Poets bask in the light pouring in through large windows, the audience is entertained by the performances and the wildlife outside and the stained glass window (designed by moi) casts its own colours. We were pleased to have over twenty regulars attend plus an extra half dozen café customers join us — excellent for a change of venue, on a long weekend (half the village is probably away), with major festivals in neighbouring towns! Today we heard free verse, bush poetry, performance poetry and haiku. It was sad, funny and dramatic. Congratulations to co-MCs Robyn Sykes and Greg Piko.
A Brush with Poetry is a Binalong Arts Group Inc (BAG) event coordinated by Robyn (also Pres of BAG). It welcomes poets and poetry performers of all styles, and sometimes singers and musicians, to its shared mike. They come from across the Canberra & Yass Valley region and from neighbouring regions. There are occasional featured poets. The next Brush with Poetry is on Sunday November 25. It kicks off at 2 pm but it's a good idea to arrive early and get your orders in ahead. Come for lunch. Bring a poem.
Meanwhile a huge thank you to the Black Swan Gallery (going through some changes) where Brush was hosted superbly for a number of years.
(I'm a regular and also on the Brush working group.)
Sunday, September 30, 2018
Do stars tremble in the face of the wind
does the wind roar in the face of the star
if you fall upon a star
what if you land on a point
who decided a star had five points
who first drew a five-pointed star in one continuous line
do you remember how hard that was
what if the sky was granite
what if it was galvanized leaky tin
what if all the birds took to the sky at one time
would it just be a traffic jam or would they eclipse the sun
what if the sky was a crow’s wing
‘raven’ (it’s not the same bird) always sounds so much nicer
the sky would be a satin shelter
what if you dream your room has separated from your house and is spiralling up into the black sky and now the walls are disappearing and your bed is going to slide out into the night into space would you be singing twinkle twinkle little star
what if you are in your pyjamas on the stairs and they separate from everything

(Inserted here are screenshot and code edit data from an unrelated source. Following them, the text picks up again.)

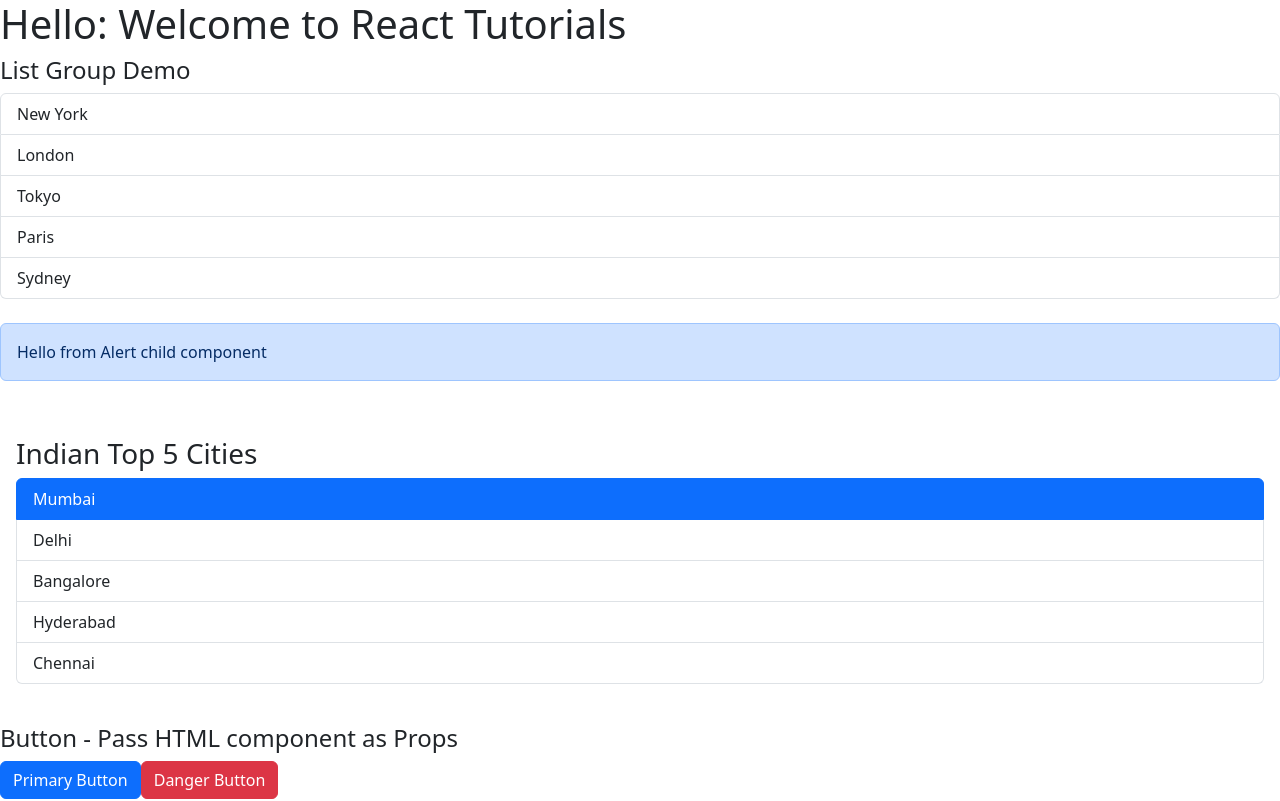
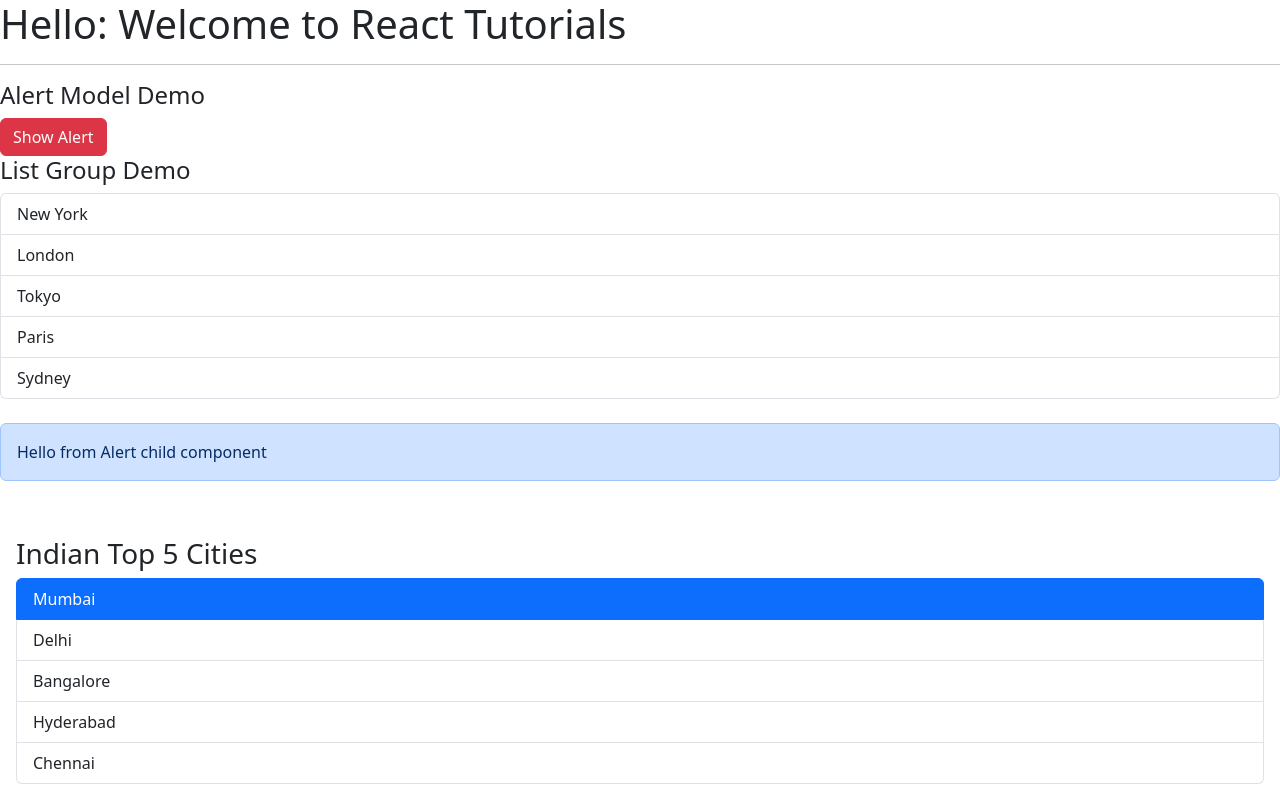
Before and after one commit to MadhuKumarGowda/React-concepts, a React (Vite) app in the folder react-app/: page / in a window 1280 px wide. Shown: the top 801 px of the page. Built offline with nearby package versions, Linux system fonts and the light colour scheme.

Commit message:
Alert Model implementation

```diff
--- a/react-app/src/App.tsx
+++ b/react-app/src/App.tsx
@@ -9,6 +9,7 @@ import PropsListGroup from "./components/PropsListGroup";
 import Alert from "./components/Alert";
 import Button from "./components/Button_passChild";
 import Button_prop from "./components/Button_prop";
+import Alert_model from "./components/Alert_model";
 
 /**
  * Main application component rendering various demo components.
@@ -35,6 +36,9 @@ function App() {
   return (
     <>
       <Message />
+      <hr />
+      <h4> Alert Model Demo</h4>
+      <Alert_model />
       <h4>List Group Demo</h4>
       <ListGroups />
       <br />
--- /dev/null
+++ b/react-app/src/components/Alert_model.tsx
@@ -0,0 +1,40 @@
+import { useState } from "react";
+import Button_passChild from "./Button_passChild";
+
+// Alert_model component displays a dismissible alert and a button to toggle its visibility
+const Alert_model = () => {
+  // State to track whether the alert is visible
+  const [alertVisible, setAlertVisible] = useState(false);
+
+  return (
+    <>
+      {/* Conditionally render the alert if alertVisible is true */}
+      {alertVisible && (
+        <div
+          className="alert alert-warning alert-dismissible fade show"
+          role="alert"
+        >
+          <strong>Holy guacamole!</strong> You should check in on some of those
+          fields below.
+          {/* Close button for the alert (does not update alertVisible state) */}
+          <button
+            type="button"
+            className="btn-close"
+            data-bs-dismiss="alert"
+            aria-label="Close"
+            onClick={() => setAlertVisible(false)}
+          ></button>
+        </div>
+      )}
+      {/* Button to toggle the alert visibility */}
+      <Button_passChild
+        color="danger"
+        onclick={() => setAlertVisible(!alertVisible)}
+      >
+        {alertVisible ? "Hide Alert" : "Show Alert"}
+      </Button_passChild>
+    </>
+  );
+};
+
+export default Alert_model;
```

and fly up into the sky and you are sitting on the edge of the first step
and the bannister has gone
is reaching for the sky an unachievable unrealistic goal
why do they say reach for the stars
that’s a big reach
it’s not like getting a dish off a high shelf
who washes God’s socks
is that when it rains
is falling through space like almost drowning
is falling through space like drowning only faster
if the sky fit
would you wear it
a wattle bird nests in a drought-thwarted tea tree
when I walk past it flaps its way out
cuts a line through space to a higher point in a nearby gum tree
does the sky bleed when a eucalypt pierces it
is that why the sky turns red as the sun goes down
does the sun get a sinking feeling
A draft poem for the One Sky Many Stories project at Belconnen Arts Centre